Start of DATA UNDER STUDY
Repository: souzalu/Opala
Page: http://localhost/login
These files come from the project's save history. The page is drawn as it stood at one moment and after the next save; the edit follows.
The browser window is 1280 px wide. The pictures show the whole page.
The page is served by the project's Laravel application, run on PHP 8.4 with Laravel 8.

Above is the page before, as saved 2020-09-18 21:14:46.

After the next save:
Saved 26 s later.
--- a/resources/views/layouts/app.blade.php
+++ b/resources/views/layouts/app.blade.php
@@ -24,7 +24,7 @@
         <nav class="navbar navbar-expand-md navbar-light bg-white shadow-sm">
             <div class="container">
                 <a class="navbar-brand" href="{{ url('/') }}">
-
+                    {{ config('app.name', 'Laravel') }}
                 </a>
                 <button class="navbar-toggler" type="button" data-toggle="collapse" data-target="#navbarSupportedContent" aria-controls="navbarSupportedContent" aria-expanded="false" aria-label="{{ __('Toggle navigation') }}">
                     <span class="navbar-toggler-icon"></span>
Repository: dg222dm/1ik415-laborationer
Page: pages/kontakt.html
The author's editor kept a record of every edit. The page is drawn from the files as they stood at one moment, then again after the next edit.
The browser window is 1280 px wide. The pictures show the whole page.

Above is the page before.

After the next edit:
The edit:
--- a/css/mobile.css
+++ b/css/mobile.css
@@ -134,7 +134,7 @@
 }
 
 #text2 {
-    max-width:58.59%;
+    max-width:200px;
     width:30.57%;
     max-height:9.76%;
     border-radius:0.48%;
End of DATA UNDER STUDY
◆ WHAT THIS TASK INVOLVES ◆
Only the lines with "next" are needed; find them in the records and copy each one.

◆ RESPONSE AREA ◆
These files come from the project's save history. The page is drawn as it stood at one moment and after the next save; the edit follows.
After the next save:
The author's editor kept a record of every edit. The page is drawn from the files as they stood at one moment, then again after the next edit.
After the next edit:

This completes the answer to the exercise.